_Required work_
How many lines below contain the string "cards"? Reply with the figure and no further words.

Dataset entries
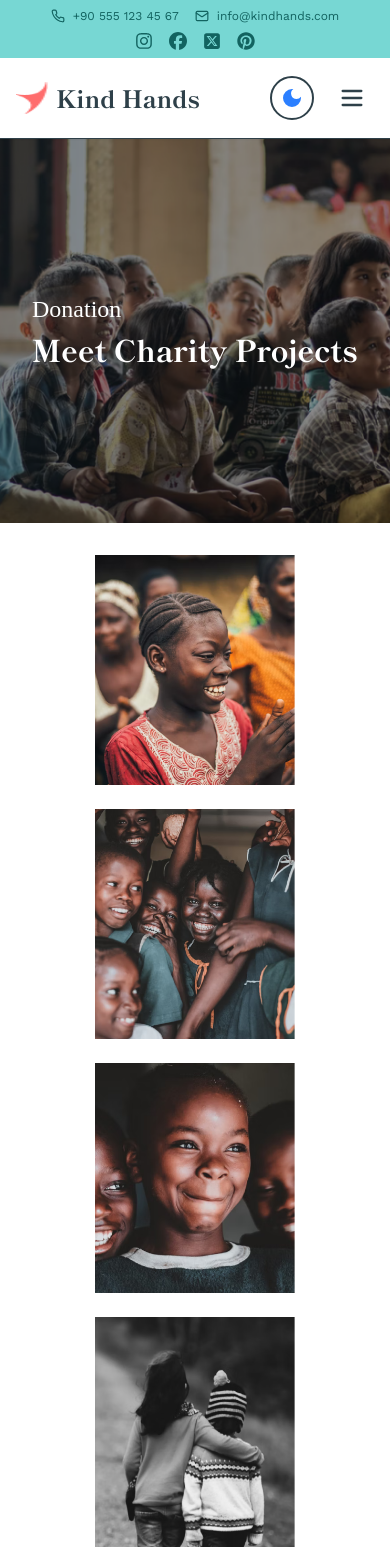
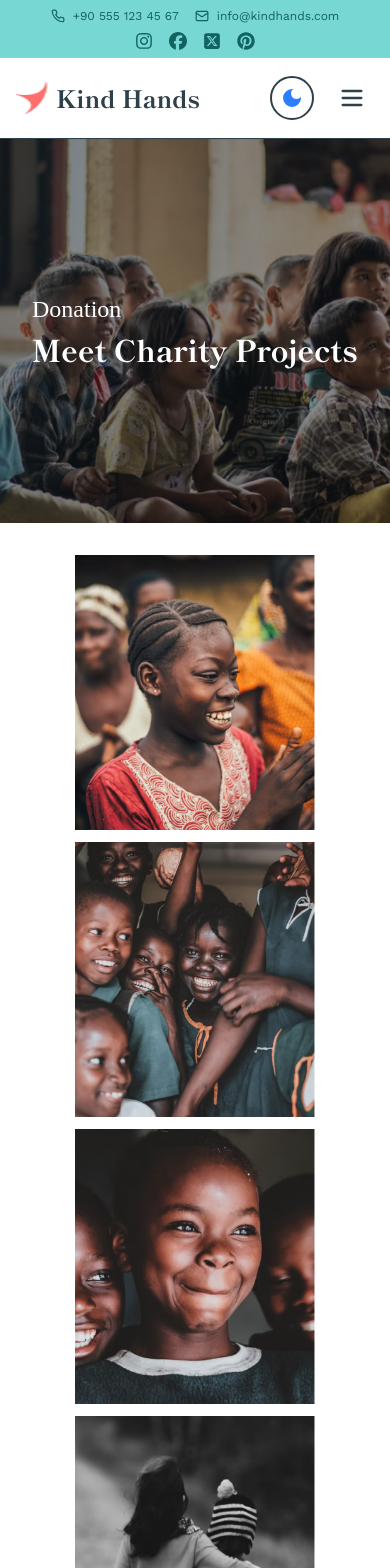
Before and after one commit to codEdu-Collective/kind-hands, a Next.js app: page /projects in a window 390 px wide. Shown: the top 1568 px of the page. Built offline with nearby package versions, Linux system fonts and the light colour scheme; a web font is replaced by a local one.

Commit message:
style(projects): update layout and dimensions for project cards
- Adjusted the maximum width of the project section for better alignment.
- Modified grid gap for improved spacing between project cards.
- Updated dimensions of project cards and images for consistency and responsiveness.

```diff
--- a/app/projects/page.tsx
+++ b/app/projects/page.tsx
@@ -11,14 +11,14 @@ const Project = () => {
           </h2>
         </div>
       </header>
-      <section className="container mx-auto items-center w-full max-w-200 px-4 md:px-0 my-8 md:my-37.5">
-        <div className="grid grid-cols-1 md:grid-cols-3 gap-6 justify-items-center">
+      <section className="container max-w-250 mx-auto items-center px-4 md:px-0 my-8 md:my-37.5">
+        <div className="grid grid-cols-1 md:grid-cols-3 gap-3 md:gap-5 justify-items-center">
           {[...Array(9)].map((_, index) => {
             if (index === 5) {
               return (
                 <div
                   key={index}
-                  className="relative bg-primary flex flex-col items-center justify-center w-50 h-57.5 min-h-57.5"
+                  className="relative bg-primary flex flex-col items-center justify-center w-[240px] h-[275px] min-h-[275px]"
                 >
                   <p className="text-white text-center text-lg md:text-xl font-semibold px-3 leading-tight">
                     More than One Life Changed
@@ -28,12 +28,12 @@ const Project = () => {
             }
 
             return (
-              <div key={index} className="relative w-50 h-57.5 min-h-57.5">
+              <div key={index} className="relative w-[240px] h-[275px] min-h-[275px]">
                 <Image
                   src={`/projects/project-${index + 1}.png`}
                   alt="project"
-                  width={200}
-                  height={230}
+                  width={240}
+                  height={275}
                   className="object-cover w-full h-full"
                 />
               </div>
```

_Exercise answer_
3